### PROBLEM
Your answer must be every line of the data that holds the string "chamada".

### EXTRACTED ENTRIES
------
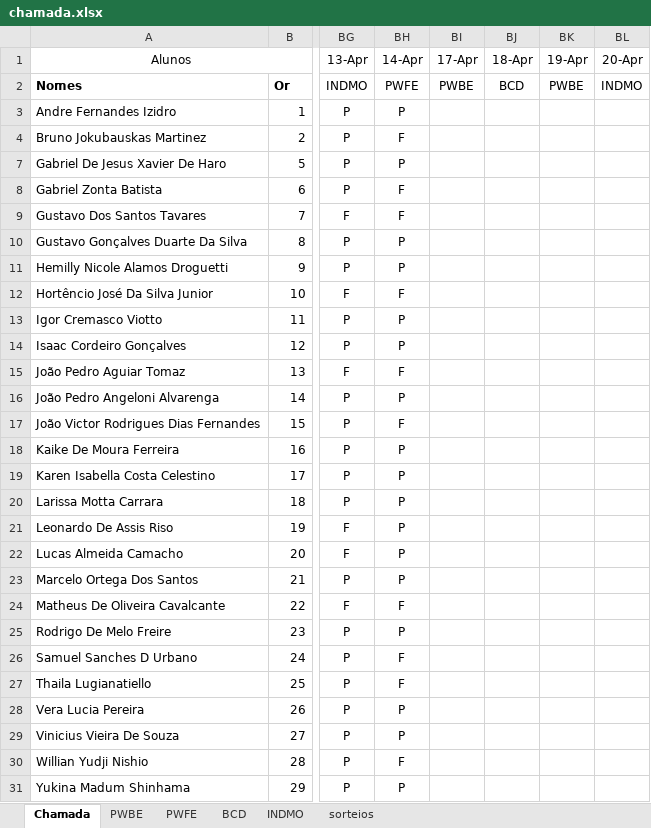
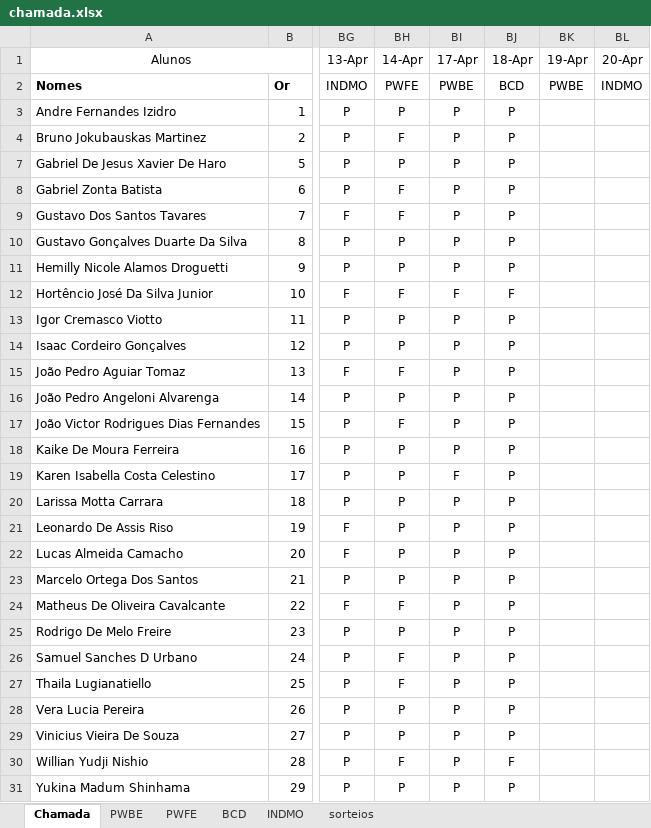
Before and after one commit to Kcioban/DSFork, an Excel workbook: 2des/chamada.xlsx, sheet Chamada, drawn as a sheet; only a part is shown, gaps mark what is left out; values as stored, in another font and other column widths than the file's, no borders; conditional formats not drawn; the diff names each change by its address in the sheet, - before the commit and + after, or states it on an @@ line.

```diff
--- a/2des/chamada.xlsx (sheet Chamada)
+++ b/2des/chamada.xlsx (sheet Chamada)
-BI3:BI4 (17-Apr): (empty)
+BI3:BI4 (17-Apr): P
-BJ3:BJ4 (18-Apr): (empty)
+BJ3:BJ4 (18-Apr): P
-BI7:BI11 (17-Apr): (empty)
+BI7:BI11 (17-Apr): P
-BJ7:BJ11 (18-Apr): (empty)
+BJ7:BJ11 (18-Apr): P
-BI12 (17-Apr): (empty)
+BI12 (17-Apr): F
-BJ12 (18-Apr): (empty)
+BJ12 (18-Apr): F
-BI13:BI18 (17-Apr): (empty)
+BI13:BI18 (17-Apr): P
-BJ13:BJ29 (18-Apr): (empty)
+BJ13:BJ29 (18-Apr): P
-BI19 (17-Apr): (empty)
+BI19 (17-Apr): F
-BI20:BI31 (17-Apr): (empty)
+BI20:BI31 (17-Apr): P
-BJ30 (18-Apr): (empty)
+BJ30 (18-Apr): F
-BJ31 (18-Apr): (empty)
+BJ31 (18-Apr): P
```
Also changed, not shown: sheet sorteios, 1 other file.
------
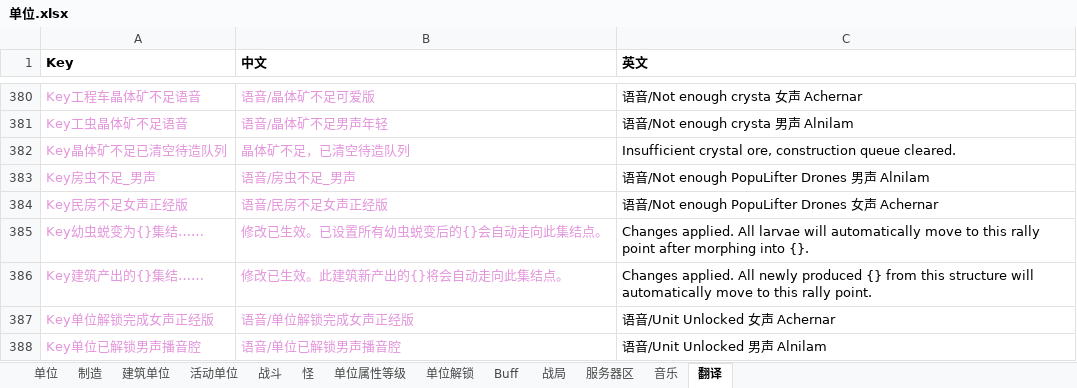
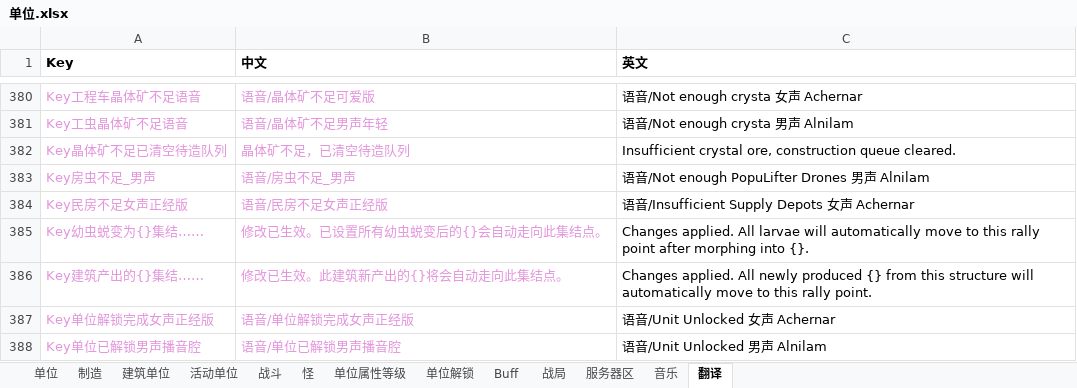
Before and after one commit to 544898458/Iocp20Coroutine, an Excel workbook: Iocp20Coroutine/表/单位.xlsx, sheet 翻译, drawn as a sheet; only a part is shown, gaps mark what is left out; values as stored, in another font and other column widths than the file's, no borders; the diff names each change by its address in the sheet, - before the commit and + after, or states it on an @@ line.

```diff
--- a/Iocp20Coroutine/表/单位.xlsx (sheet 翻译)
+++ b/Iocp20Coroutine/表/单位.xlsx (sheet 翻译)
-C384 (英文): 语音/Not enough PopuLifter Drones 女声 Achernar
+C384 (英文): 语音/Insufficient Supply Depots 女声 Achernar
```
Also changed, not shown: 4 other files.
------
### SOLUTION TO THE EXERCISE
Before and after one commit to Kcioban/DSFork, an Excel workbook: 2des/chamada.xlsx, sheet Chamada, drawn as a sheet; only a part is shown, gaps mark what is left out; values as stored, in another font and other column widths than the file's, no borders; conditional formats not drawn; the diff names each change by its address in the sheet, - before the commit and + after, or states it on an @@ line.
--- a/2des/chamada.xlsx (sheet Chamada)
+++ b/2des/chamada.xlsx (sheet Chamada)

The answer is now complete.